Capital One-Discover Faces Daunting Regulatory Gauntlet, New Transaction Analysis Finds

March 21, 2024 Press Release

Washington, D.C. — The American Economic Liberties Project today released a new brief “Capital One-Discover: A Competition Policy and Regulatory Deep Dive,” which provides new analysis of the market dynamics at play in the transaction and examines how the proposed acquisition may fare under review from antitrust enforcement and bank regulatory agencies.

“Our analysis shows that this deal will harm competition, not help it, and that it poses a plain risk to financial stability and the public interest,” said Shahid Naeem, Senior Policy Analyst, Finance, at the American Economic Liberties Project. “It’s hard to imagine Capital One’s proposed acquisition of Discover surviving regulatory scrutiny in its current state. The transaction clearly runs afoul of both antitrust guidance from the Justice Department, which has signaled a firm return to its statutory role as an antitrust enforcer in banking, and policy statements from bank regulators, who are operating under heightened scrutiny after significant supervisory and regulatory failures.”
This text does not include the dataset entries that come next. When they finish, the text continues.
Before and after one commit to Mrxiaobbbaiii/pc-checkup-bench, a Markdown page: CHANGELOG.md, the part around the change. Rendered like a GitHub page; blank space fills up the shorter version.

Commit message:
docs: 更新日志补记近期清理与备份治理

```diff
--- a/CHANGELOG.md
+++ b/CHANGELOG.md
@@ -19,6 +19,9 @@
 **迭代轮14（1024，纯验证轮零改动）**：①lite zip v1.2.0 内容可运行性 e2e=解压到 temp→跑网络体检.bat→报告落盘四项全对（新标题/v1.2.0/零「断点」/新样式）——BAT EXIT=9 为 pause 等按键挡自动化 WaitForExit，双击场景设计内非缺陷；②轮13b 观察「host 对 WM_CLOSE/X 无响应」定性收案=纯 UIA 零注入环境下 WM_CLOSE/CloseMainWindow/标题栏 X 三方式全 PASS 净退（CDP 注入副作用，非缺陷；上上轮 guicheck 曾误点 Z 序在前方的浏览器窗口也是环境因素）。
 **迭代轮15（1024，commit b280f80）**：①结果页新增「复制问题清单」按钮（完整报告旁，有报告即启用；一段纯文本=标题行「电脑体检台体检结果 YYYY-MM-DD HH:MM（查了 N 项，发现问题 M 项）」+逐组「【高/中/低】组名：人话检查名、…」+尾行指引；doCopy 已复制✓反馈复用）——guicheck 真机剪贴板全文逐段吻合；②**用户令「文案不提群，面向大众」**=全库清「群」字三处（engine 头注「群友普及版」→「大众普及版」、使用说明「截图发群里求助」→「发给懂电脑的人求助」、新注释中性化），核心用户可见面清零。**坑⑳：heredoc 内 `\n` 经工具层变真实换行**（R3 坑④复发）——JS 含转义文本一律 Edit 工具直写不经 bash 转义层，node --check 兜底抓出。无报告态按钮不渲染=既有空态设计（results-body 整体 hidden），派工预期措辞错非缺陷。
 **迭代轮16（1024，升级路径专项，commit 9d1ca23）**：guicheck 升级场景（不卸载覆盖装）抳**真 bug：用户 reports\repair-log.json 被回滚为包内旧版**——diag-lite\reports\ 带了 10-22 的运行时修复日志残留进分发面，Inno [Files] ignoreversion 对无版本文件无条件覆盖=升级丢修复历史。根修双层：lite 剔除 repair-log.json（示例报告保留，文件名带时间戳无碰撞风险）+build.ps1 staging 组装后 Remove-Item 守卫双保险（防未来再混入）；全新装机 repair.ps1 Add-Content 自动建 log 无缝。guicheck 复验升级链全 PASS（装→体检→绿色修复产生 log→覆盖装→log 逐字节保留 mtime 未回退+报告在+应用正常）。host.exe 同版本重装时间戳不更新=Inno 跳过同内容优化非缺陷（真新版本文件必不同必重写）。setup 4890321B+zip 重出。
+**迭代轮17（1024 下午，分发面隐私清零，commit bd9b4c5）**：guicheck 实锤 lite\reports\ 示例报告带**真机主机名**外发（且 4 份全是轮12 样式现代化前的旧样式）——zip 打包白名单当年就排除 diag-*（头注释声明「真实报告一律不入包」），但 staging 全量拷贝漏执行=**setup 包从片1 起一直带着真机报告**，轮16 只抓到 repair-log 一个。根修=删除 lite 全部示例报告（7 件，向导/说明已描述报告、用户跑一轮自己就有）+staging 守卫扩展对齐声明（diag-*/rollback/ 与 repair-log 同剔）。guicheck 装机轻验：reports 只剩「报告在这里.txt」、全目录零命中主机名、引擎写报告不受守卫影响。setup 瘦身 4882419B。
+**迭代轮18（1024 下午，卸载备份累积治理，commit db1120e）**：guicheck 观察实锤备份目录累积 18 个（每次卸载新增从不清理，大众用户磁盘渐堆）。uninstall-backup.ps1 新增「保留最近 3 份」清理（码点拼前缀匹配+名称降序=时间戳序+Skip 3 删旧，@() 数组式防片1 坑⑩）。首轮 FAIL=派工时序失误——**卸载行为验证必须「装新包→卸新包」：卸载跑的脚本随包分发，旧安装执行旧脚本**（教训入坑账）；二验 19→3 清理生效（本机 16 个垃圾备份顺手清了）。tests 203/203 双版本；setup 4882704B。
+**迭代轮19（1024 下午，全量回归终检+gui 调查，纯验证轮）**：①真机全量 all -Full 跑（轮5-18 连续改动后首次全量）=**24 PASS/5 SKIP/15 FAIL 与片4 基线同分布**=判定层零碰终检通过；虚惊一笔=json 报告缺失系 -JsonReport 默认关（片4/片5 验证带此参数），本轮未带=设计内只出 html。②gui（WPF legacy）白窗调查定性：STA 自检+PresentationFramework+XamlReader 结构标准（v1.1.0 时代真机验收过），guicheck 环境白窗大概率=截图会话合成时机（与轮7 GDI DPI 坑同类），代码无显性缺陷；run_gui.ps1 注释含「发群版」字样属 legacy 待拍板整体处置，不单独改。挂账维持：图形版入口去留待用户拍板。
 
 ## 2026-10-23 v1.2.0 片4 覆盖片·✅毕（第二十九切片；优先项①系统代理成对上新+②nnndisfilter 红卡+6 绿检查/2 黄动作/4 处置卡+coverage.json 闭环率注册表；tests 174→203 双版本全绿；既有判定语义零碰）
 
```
“The evidence suggests that this deal violates both antitrust law and our federal bank merger statutes,” added Naeem. “Now it’s up to regulators and enforcers to apply the law.”

As the brief lays out, the deal will likely draw scrutiny across several of the 2023 merger guidelines published by the FTC and DOJ in December 2023, which were updated and designed to help enforcers and courts identify and prevent anticompetitive mergers.

  • The transaction takes place across concentrated markets (banking, credit cards, and payment networks) which may be trending towards consolidation (Guidelines 1 and 7);
  • May threaten to eliminate substantial competition between firms (Guideline 2);
  • Involves a multi-sided platform whose control may entrench the acquiring firm’s market power in an adjacent market (Guideline 9); and
  • As admitted by Capital One CEO Richard Fairbank, aims to acquire and exploit a regulatory loophole, identified by antitrust enforcers in the Merger Guidelines as a possible example of mergers that lessen competition.

Beyond the deal’s wide-ranging effects on competition, the brief also finds that the transaction will likely draw scrutiny across all five components of the Federal Reserve and OCC’s statutory review of bank mergers, from the deal’s impact on financial stability and the public interest to the viability of the resulting institution moving forward, the firms’ regulatory and compliance records, and their ability to adhere to anti-money laundering laws.

The brief explains how the deal will enable and incentivize Capital One to raise consumers’ credit card interest rates and businesses’ transaction costs. A significant amount of the transaction’s projected efficiencies depend on a publicly-admitted regulatory arbitrage scheme that will further inflame the bloated payments system.

Read the full brief, “Capital One-Discover: A Competition Policy and Regulatory Deep Dive.”

Learn more about Economic Liberties here.


The American Economic Liberties Project works to ensure America’s system of commerce is structured to advance, rather than undermine, economic liberty, fair commerce, and a secure, inclusive democracy. Economic Liberties believes true economic liberty means entrepreneurs and businesses large and small succeed on the merits of their ideas and hard work; commerce empowers consumers, workers, farmers, and engineers instead of subjecting them to discrimination and abuse from financiers and monopolists; foreign trade arrangements support domestic security and democracy; and wealth is broadly distributed to support equitable political power.